Step two is to get some calorie-burning cardio exercise. Of course you've already heard that pointer often, but Weltman takes this idea one step further, noting that high-intensity aerobic exercise is even more effective at burning off visceral fat than the same amount of low-intensity exercise. In one study, he had overweight women walk or jog five times a week; one group worked out for a longer amount of time at a low intensity, while the other did shorter stints of high-intensity work. Even though each group burned the exact same number of calories in each workout, the high-intensity group melted off more visceral fat. "We speculate that there's a relation between the intensity of the workout and the amount of growth hormone released, which is a powerful mobilizer of visceral fat," Weltman says.

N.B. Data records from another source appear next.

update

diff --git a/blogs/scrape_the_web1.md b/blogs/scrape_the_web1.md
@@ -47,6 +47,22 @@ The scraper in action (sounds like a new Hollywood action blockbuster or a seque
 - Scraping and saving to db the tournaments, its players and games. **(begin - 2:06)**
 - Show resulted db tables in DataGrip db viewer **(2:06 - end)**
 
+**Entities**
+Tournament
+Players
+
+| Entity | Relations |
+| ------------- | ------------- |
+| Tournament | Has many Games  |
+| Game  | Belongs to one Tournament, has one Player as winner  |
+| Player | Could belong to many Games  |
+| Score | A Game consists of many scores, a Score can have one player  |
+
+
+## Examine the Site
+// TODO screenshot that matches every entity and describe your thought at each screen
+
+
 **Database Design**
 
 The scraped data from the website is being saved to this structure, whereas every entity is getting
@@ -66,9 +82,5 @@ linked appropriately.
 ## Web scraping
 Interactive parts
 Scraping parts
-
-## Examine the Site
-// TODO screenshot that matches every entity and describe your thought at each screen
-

Even if dieters have cut out the cheese pizza and ice cream, losing that extra fat around the middle can prove frustrating, especially for those over 30. Author and doctor Randolph (From Hormone Hell to Hormone Well), along with women's health expert James, asserts that much of the blame can be placed on estrogen. A three-pronged approach to reverse the trend, resulting in additional weight loss, involves eating foods to balance one's hormone levels (primarily cruciferous vegetables, citrus and fiber); using a natural, topical progesterone treatment (naturally, he suggests Dr. Randolph's Natural Balance Cream); and taking seven key dietary supplements, including a range of vitamins, a ""calcium-magnesium combo"" and DHEA. The importance of exercise and physician visits are acknowledged but not discussed (""When You Will Need a Doctor"" is essentially two paragraphs about getting one's hormone levels checked). The month's worth of meal plans provided are generally tasty, healthy dishes such as Cauliflower Crab Cakes, Pickled Beets and Grilled Salmon with Dill and Lemon; that said, Randolph's bold assertions and self-promotion give the book an infomercial feel that compromises an otherwise medically sound diet.

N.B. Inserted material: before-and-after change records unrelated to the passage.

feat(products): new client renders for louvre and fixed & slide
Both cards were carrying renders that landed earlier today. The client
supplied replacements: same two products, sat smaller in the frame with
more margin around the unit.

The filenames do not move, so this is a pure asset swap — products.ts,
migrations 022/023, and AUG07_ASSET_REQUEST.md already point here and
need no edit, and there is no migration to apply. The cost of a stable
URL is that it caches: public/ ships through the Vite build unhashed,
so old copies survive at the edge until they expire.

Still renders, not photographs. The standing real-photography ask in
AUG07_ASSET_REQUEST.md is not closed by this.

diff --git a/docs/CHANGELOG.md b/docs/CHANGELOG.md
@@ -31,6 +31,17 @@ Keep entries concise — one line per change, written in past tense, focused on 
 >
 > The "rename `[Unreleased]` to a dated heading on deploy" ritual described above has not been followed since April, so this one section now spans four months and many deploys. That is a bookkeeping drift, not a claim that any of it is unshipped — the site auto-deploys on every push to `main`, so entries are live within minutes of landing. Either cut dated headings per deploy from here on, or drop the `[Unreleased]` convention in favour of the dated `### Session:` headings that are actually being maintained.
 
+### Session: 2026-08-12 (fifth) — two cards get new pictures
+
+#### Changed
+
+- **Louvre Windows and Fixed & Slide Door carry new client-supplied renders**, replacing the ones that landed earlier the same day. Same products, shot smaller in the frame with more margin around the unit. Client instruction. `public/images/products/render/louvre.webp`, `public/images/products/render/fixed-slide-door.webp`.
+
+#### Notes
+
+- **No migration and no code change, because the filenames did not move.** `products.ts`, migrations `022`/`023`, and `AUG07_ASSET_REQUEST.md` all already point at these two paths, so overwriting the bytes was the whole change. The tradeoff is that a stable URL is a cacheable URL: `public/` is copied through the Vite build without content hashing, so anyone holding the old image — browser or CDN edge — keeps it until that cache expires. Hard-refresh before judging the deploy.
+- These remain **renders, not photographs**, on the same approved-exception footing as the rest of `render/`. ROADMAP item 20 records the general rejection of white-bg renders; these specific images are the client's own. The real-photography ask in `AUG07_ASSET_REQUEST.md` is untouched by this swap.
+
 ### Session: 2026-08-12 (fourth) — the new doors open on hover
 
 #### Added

Incorporate strength training. While it's true you'll need to lose the fat over your abdominals so that your muscle tone can show through, don't rely on cardio alone to get the job done. Muscle will help reshape your body and allow you to actually burn calories while your body is at rest, not just when you're hitting the gym. Studies show that those who lift weights have a lower fat mass percentage than those who do aerobic exercise alone.
It's not just about weight loss. Having great gut health is linked to good health throughout your body. Scientists in this rapidly growing field are finding connections between gut microbes and the immune system, weight loss, gastrointestinal health, allergies, asthma, and even cancer. With every study that's published, scientists become more convinced that having a healthy gut leads to having a healthy body.

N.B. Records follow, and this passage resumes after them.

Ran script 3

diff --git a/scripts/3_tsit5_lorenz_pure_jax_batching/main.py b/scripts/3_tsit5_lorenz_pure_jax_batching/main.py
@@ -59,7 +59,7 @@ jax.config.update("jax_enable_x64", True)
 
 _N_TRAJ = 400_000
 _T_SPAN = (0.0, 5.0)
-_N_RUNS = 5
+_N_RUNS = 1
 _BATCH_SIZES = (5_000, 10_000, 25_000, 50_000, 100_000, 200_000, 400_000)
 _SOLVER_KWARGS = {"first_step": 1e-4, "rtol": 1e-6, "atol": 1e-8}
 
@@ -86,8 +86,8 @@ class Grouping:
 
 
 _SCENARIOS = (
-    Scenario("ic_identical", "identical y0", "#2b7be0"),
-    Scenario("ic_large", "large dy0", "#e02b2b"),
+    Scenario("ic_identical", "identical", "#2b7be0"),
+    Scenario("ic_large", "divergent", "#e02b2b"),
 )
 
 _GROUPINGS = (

Don’t get so into your abs that you overlook your other muscles. You'll look better if all your core muscles are firm. That includes your glutes and back muscles. Pilates exercises are one way to work all of the core muscles, plus the arms and legs. A boot camp class or personal trainer can do the job, too. New to exercise? Start slowly. If you've got a health issue, check with your doctor first.
In this book, we look at all of the ways you can improve your own gut health, starting with the food you eat. My diet recommendations, meal plans, and recipes will help feed and protect your gut microbes. And we look at the many other steps you can take to support your beneficial bacteria, from avoiding unnecessary antibiotics to changing the way you think about dirt and germs. Even the choices you make about how you bring your children into the world can have an impact on your family’s microbiomes.